The purpose of this quantitative study was to identify the relationship between culture, family socioeconomic status and community infrastructure to financial knowledge and behavior of Native American high school students in Montana, New Mexico, and South Dakota. A secondary analysis of survey data gathered in the 2008 Oweesta Jump$tart Study was analyzed by conducting an ANOVA comparison of means. The National Jump$tart survey was administered at high schools with a high population of Native American students in Montana, New Mexico and South Dakota. In the original study, questions were added to the survey instrument to collect demographic data. This dissertation is a detailed analysis of the research findings and literature related to financial literacy, financial education, financial behavior, Native American culture, family socioeconomic status and community infrastructure. The theoretical foundation for this study is based on Bandura’s social learning theory with the premise that learning occurs through reciprocal interaction of environmental, behavioral and personal factors. Results of this study found a relationship between culture, family socioeconomic status and community infrastructure and financial knowledge. A weak relationship was found between financial behavior and the independent variables. The researcher recommends using findings to develop a financial education curriculum that incorporates collaboration with families and community to provide an opportunity to increase financial literacy skills of Native American high school students. Further study is suggested to determine influences on financial behavior.
|Advisor:||Bosselman, Robert, Swanson, Patricia|
|Commitee:||Shelley, Mack, Stenberg-Nichols, Laurie, Torrie, Margaret|
|School:||Iowa State University|

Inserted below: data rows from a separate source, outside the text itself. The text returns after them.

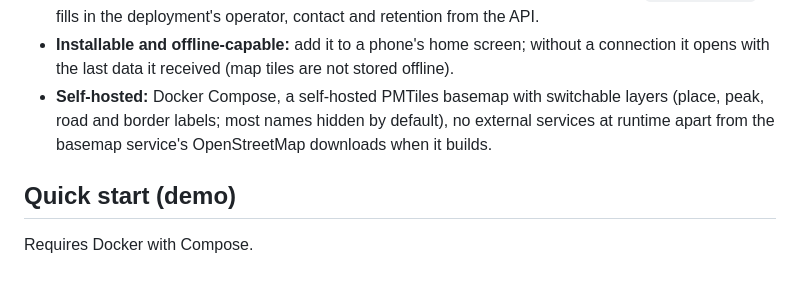
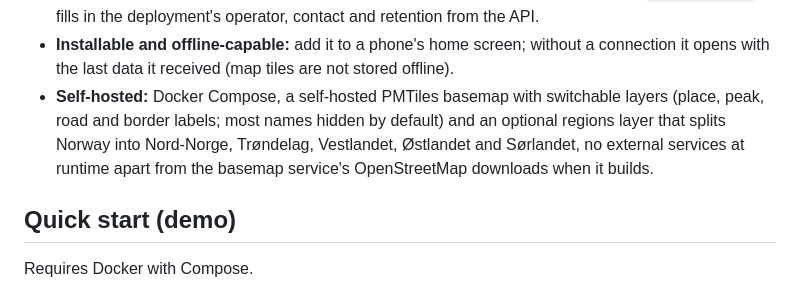
Before and after one commit to 868-no/map, a Markdown page: README.md, the part around the change. Rendered like a GitHub page.

```diff
--- a/README.md
+++ b/README.md
@@ -13,7 +13,7 @@ An interactive map, in light and dark themes, for observing Meshtastic mesh netw
 - **Light and dark themes:** follows the browser's setting by default (Auto); viewers can pick Light or Dark in the menu (☰).
 - **Privacy:** no accounts, cookies, analytics or third-party requests; a [privacy policy](frontend/public/privacy.html) at `/privacy.html` fills in the deployment's operator, contact and retention from the API.
 - **Installable and offline-capable:** add it to a phone's home screen; without a connection it opens with the last data it received (map tiles are not stored offline).
-- **Self-hosted:** Docker Compose, a self-hosted PMTiles basemap with switchable layers (place, peak, road and border labels; most names hidden by default), no external services at runtime apart from the basemap service's OpenStreetMap downloads when it builds.
+- **Self-hosted:** Docker Compose, a self-hosted PMTiles basemap with switchable layers (place, peak, road and border labels; most names hidden by default) and an optional regions layer that splits Norway into Nord-Norge, Trøndelag, Vestlandet, Østlandet and Sørlandet, no external services at runtime apart from the basemap service's OpenStreetMap downloads when it builds.
 
 ## Quick start (demo)
 
```
Also changed, not shown: THIRD_PARTY_NOTICES.md (+2 -1 lines), docs/decisions.md (+8 -0 lines), docs/screenshots/regions.png (added), 12 other files.
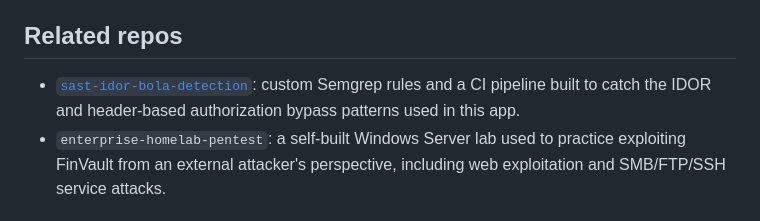
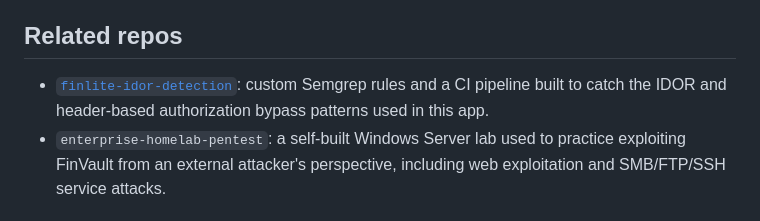
Before and after one commit to Ife41/finlite-vulnerable-webapp, a Markdown page: README.md, the part around the change. GitHub-like rendering.

```diff
--- a/README.md
+++ b/README.md
@@ -92,7 +92,7 @@ The app runs on Flask's default local server. Check `app.py` for the port and an
 
 ## Related repos
 
-- [`sast-idor-bola-detection`]([https://github.com/Ife41/finlite-idor-detection]): custom Semgrep rules and a CI pipeline built to catch the IDOR and header-based authorization bypass patterns used in this app.
+- [`finlite-idor-detection`]([https://github.com/Ife41/finlite-idor-detection]): custom Semgrep rules and a CI pipeline built to catch the IDOR and header-based authorization bypass patterns used in this app.
 - `enterprise-homelab-pentest`: a self-built Windows Server lab used to practice exploiting FinVault from an external attacker's perspective, including web exploitation and SMB/FTP/SSH service attacks.
 
 ## Disclaimer
```
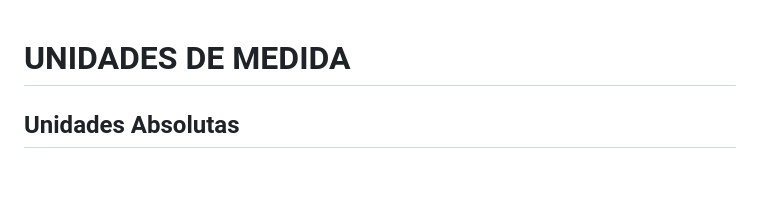
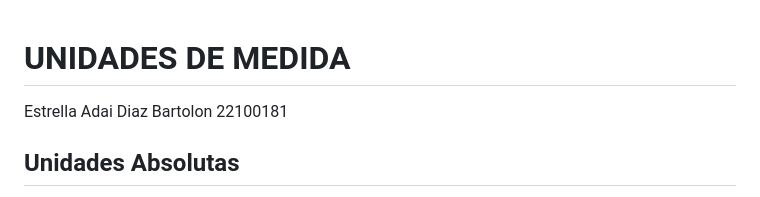
Before and after one commit to Adaidb/PROGRAMACION-WEB, a Markdown page: PARCIAL 1/UnidadesDeMedida.md, the part around the change. Drawn GitHub-style; blank space fills up the shorter version.

Commit message:
UnidadesM-commit

```diff
--- a/PARCIAL 1/UnidadesDeMedida.md
+++ b/PARCIAL 1/UnidadesDeMedida.md
@@ -1,6 +1,6 @@
 # <span style="color:yellow">UNIDADES DE MEDIDA
 
-
+Estrella Adai Diaz Bartolon 22100181
 ## <span style="color: purple">Unidades Absolutas
 Las <span style="color:red">unidades absolutas </span>son aquellas que tienen un valor fijo, independientemente del entorno en el que se utilicen. Estas unidades son útiles cuando se necesita un control preciso sobre el diseño. Sin embargo, no se adaptan bien a diferentes tamaños de pantalla y resoluciones, por lo que se suelen usar en contextos muy específicos como impresión o diseño para dispositivos específicos.
 
```
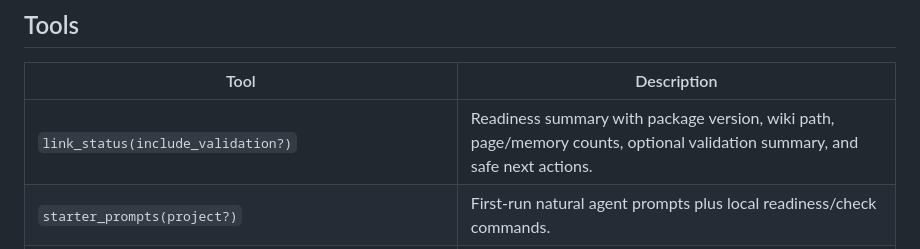
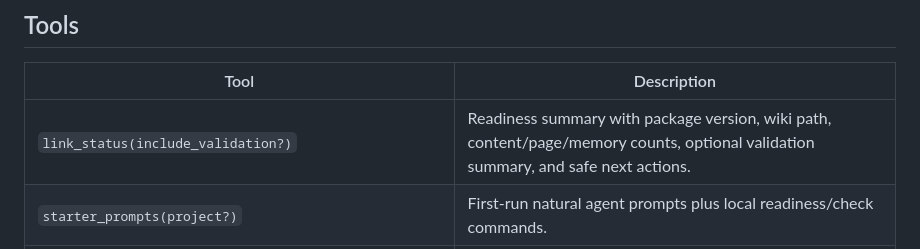
Before and after one commit to galopago/local-mind, a Markdown page: mcp_package/README.md, the part around the change. GitHub-like rendering.

```diff
--- a/mcp_package/README.md
+++ b/mcp_package/README.md
@@ -106,7 +106,7 @@ memory. Use `propose_memories` or `capture_session` for proposal-only review.
 
 | Tool | Description |
 |------|-------------|
-| `link_status(include_validation?)` | Readiness summary with package version, wiki path, page/memory counts, optional validation summary, and safe next actions. |
+| `link_status(include_validation?)` | Readiness summary with package version, wiki path, content/page/memory counts, optional validation summary, and safe next actions. |
 | `starter_prompts(project?)` | First-run natural agent prompts plus local readiness/check commands. |
 | `migrate_wiki()` | Apply safe, idempotent wiki schema migrations when `link_status` reports a missing or old schema marker. |
 | `ingest_status()` | Raw source ingest state with pending files, graph health, the next agent prompt, guided plan, and follow-up checks. |
```
Also changed, not shown: CHANGELOG.md (+1 -0 lines), README.md (+3 -3 lines).
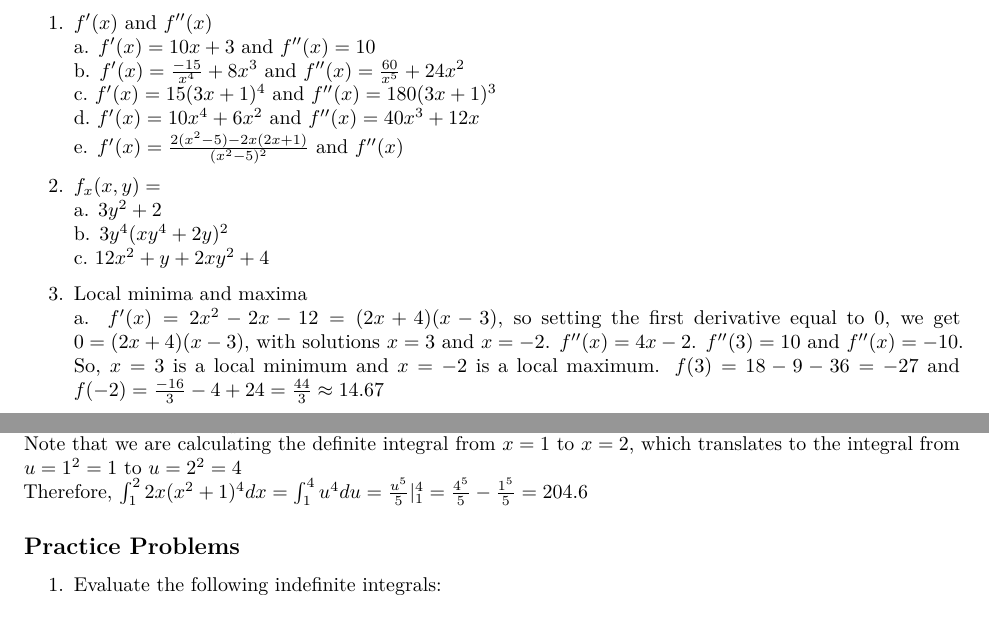
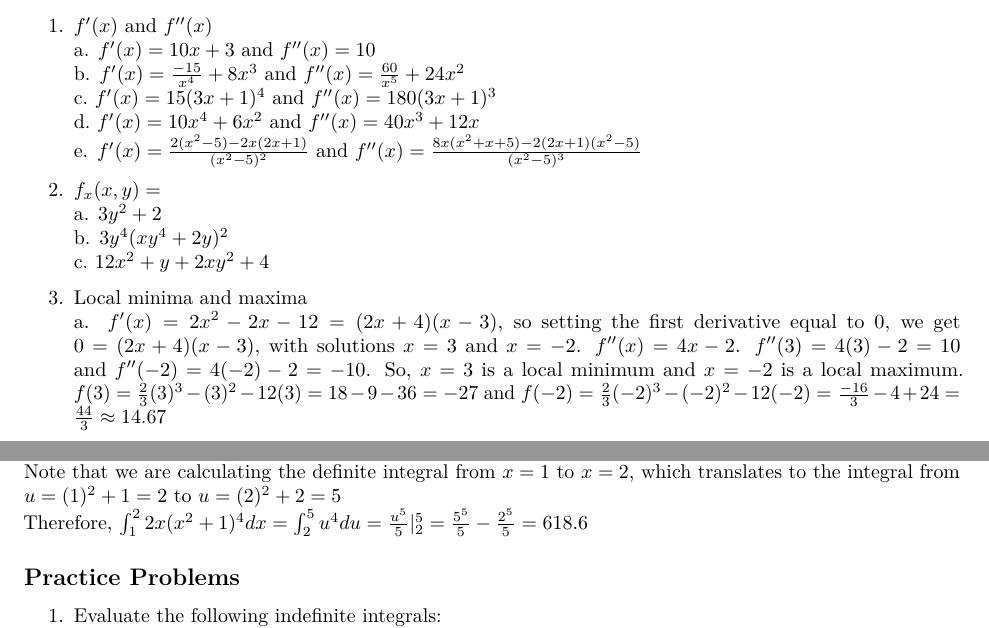
Before and after one commit to sophiesommer/A3SR-Welcome-Package, an R Markdown document (Math Review/Math Review Packet.Rmd): two parts of pages 9 and 11 of 26, joined at a grey line, cut so that both start at the same text. Rendered offline with R 4.5, knitr and Pandoc, then LaTeX, with nearby package versions.

Commit message:
edited up to u-substitution

```diff
--- a/Math Review/Math Review Packet.Rmd
+++ b/Math Review/Math Review Packet.Rmd
@@ -398,7 +399,7 @@ For a function of more than one variable (i.e., $f(x,y)$), we can take partial d
     b. $f'(x)=\frac{-15}{x^4}+8x^3$ and $f''(x)= \frac{60}{x^5}+24x^2$
     c. $f'(x)=15(3x+1)^4$ and $f''(x)=180(3x+1)^3$
     d. $f'(x)=10x^4+6x^2$ and $f''(x)=40x^3+12x$
-    e. $f'(x)=\frac{2(x^2-5)-2x(2x+1)}{(x^2-5)^2}$ and $f''(x)$
+    e. $f'(x)=\frac{2(x^2-5)-2x(2x+1)}{(x^2-5)^2}$ and $f''(x) = \frac{8x(x^2 + x+5)-2(2x+1)(x^2-5)}{(x^2-5)^3}$
 
   2. $f_x(x,y)=$
     a. $3y^2+2$
@@ -406,7 +407,7 @@ For a function of more than one variable (i.e., $f(x,y)$), we can take partial d
     c. $12x^2+y+2xy^2+4$
 
   3. Local minima and maxima
-    a. $f'(x)=2x^2-2x-12=(2x+4)(x-3)$, so setting the first derivative equal to $0$, we get $0=(2x+4)(x-3)$, with solutions $x=3$ and $x=-2$. $f''(x)=4x-2$. $f''(3)=10$ and $f''(x)=-10$. So, $x=3$ is a local minimum and $x=-2$ is a local maximum. $f(3)=18-9-36=-27$ and $f(-2)=\frac{-16}{3}-4+24=\frac{44}{3}\approx 14.67$
+    a. $f'(x)=2x^2-2x-12=(2x+4)(x-3)$, so setting the first derivative equal to $0$, we get $0=(2x+4)(x-3)$, with solutions $x=3$ and $x=-2$. $f''(x)=4x-2$. $f''(3)=4(3)-2=10$ and $f''(-2)=4(-2)-2=-10$. So, $x=3$ is a local minimum and $x=-2$ is a local maximum. $f(3)=\frac{2}{3}(3)^3-(3)^2-12(3)= 18-9-36=-27$ and $f(-2)=\frac{2}{3}(-2)^3-(-2)^2-12(-2)=\frac{-16}{3}-4+24=\frac{44}{3}\approx 14.67$
 
 
 \pagebreak
@@ -455,8 +456,8 @@ Therefore, $\int 2x(x^2 + 1)^4 dx=\int u^4 du = \frac{u^5}{5}+C=\frac{(x^2 + 1)^
 #### Example (same thing, but with a definite integral):
 $\int_1^2 2x(x^2 + 1)^4 dx$ \newline
 Let $u = x^2 + 1$. Then $\frac{du}{dx}=2x$, i.e., $du = 2xdx$ \newline
-Note that we are calculating the definite integral from $x=1$ to $x=2$, which translates to the integral from $u=1^2=1$ to $u=2^2=4$ \newline
-Therefore, $\int_1^2 2x(x^2 + 1)^4 dx=\int_1^4 u^4 du = \frac{u^5}{5}|_1^4 =\frac{4^5}{5}-\frac{1^5}{5}=204.6$
+Note that we are calculating the definite integral from $x=1$ to $x=2$, which translates to the integral from $u=(1)^2 + 1 = 2$ to $u=(2)^2 + 2 = 5$ \newline
+Therefore, $\int_1^2 2x(x^2 + 1)^4 dx=\int_2^5 u^4 du = \frac{u^5}{5}|_2^5 =\frac{5^5}{5}-\frac{2^5}{5}=618.6$
 
 ## Practice Problems
 
```
Also changed, not shown: Math Review/Math_Review_Packet.pdf, Math Review/Math Review Packet.Rmd (1 more changed lines).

|Department:||Apparel, Educational Studies and Hospitality Management|
|School Location:||United States -- Iowa|
|Source:||DAI-A 71/06, Dissertation Abstracts International|
|Subjects:||Education finance, Secondary education, Native American studies|
|Keywords:||Culture, Financial behavior, Financial knowledge, Financial literacy, Native American|
Copyright in each Dissertation and Thesis is retained by the author. All Rights Reserved
The supplemental file or files you are about to download were provided to ProQuest by the author as part of a
dissertation or thesis. The supplemental files are provided "AS IS" without warranty. ProQuest is not responsible for the
content, format or impact on the supplemental file(s) on our system. in some cases, the file type may be unknown or
may be a .exe file. We recommend caution as you open such files.
Copyright of the original materials contained in the supplemental file is retained by the author and your access to the
supplemental files is subject to the ProQuest Terms and Conditions of use.
Depending on the size of the file(s) you are downloading, the system may take some time to download them. Please be